## Exercise instructions
Only the lines that contain the string "claims" belong in the answer; pull them from the records.

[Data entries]
● ● ● ● ● ● ●
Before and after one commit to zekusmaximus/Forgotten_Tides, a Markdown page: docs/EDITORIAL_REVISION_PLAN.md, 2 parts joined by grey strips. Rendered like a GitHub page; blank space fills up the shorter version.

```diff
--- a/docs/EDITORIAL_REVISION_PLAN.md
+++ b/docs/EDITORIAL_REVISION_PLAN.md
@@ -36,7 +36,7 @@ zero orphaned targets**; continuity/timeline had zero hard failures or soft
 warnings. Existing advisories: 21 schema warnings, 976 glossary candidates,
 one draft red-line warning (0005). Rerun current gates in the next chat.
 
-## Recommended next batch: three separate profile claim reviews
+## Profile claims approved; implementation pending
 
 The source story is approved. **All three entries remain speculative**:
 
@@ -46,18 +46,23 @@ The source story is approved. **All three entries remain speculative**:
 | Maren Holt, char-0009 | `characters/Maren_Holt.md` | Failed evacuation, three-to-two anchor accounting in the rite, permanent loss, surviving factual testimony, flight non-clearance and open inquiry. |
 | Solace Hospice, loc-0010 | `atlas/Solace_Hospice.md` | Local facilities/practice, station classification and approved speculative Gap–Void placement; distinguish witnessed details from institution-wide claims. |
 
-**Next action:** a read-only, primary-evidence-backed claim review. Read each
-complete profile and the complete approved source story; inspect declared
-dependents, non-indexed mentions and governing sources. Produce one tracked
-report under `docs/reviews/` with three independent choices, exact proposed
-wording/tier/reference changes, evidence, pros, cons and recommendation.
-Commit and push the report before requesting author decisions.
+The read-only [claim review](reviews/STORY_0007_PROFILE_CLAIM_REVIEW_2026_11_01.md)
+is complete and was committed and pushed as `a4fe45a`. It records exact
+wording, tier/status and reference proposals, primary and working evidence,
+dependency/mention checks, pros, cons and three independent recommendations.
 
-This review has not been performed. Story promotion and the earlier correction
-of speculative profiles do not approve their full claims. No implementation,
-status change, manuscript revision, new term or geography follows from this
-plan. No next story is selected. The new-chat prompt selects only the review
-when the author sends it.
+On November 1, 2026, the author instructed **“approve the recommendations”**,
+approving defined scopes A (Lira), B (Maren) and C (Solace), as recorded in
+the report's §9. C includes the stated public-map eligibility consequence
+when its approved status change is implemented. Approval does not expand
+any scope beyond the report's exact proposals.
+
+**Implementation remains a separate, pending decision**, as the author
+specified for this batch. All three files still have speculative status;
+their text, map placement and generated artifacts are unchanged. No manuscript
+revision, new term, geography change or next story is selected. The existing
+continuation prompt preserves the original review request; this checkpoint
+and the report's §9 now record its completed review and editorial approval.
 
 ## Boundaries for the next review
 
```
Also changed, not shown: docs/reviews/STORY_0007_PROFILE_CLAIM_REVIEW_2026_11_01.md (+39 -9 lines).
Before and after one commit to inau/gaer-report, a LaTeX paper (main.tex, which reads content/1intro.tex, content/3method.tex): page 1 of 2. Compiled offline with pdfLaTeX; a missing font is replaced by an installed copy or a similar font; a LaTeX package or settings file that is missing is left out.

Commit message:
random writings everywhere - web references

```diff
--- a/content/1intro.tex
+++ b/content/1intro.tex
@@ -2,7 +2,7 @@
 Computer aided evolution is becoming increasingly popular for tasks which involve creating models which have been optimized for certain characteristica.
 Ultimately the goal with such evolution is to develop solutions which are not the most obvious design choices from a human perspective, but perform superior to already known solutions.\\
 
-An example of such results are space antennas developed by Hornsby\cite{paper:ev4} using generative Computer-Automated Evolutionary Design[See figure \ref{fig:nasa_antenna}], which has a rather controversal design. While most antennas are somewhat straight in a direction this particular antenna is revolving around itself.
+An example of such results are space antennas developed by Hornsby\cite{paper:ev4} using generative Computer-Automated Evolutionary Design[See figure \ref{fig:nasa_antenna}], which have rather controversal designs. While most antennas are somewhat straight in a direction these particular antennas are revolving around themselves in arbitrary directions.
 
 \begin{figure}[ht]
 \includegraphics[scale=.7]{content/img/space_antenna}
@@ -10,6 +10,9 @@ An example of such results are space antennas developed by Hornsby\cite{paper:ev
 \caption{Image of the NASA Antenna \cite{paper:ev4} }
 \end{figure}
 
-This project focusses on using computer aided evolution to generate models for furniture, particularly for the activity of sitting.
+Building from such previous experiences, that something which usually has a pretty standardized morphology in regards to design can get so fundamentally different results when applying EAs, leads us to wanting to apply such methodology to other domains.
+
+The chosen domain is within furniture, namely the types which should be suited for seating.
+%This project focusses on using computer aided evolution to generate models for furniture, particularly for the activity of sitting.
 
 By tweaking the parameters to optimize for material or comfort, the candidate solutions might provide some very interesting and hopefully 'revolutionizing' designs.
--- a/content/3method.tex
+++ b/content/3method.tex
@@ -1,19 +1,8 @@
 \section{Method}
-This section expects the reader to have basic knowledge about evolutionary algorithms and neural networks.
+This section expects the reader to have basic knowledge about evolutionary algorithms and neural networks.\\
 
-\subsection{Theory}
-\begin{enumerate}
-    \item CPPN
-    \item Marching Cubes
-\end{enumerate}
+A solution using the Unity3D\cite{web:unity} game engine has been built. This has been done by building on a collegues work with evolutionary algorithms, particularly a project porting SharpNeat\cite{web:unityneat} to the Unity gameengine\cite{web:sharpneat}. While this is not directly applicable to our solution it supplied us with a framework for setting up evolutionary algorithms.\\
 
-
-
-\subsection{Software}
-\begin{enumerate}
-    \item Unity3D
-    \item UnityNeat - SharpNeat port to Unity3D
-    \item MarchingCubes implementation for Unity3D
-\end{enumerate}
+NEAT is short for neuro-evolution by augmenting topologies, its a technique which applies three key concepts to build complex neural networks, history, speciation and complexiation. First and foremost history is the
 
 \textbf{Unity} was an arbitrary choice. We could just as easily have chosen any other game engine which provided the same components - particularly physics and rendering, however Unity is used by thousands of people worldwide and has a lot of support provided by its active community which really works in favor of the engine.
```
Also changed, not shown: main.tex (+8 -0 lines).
● ● ● ● ● ● ●
## Response
+## Profile claims approved; implementation pending
 | Solace Hospice, loc-0010 | `atlas/Solace_Hospice.md` | Local facilities/practice, station classification and approved speculative Gap–Void placement; distinguish witnessed details from institution-wide claims. |
-of speculative profiles do not approve their full claims. No implementation,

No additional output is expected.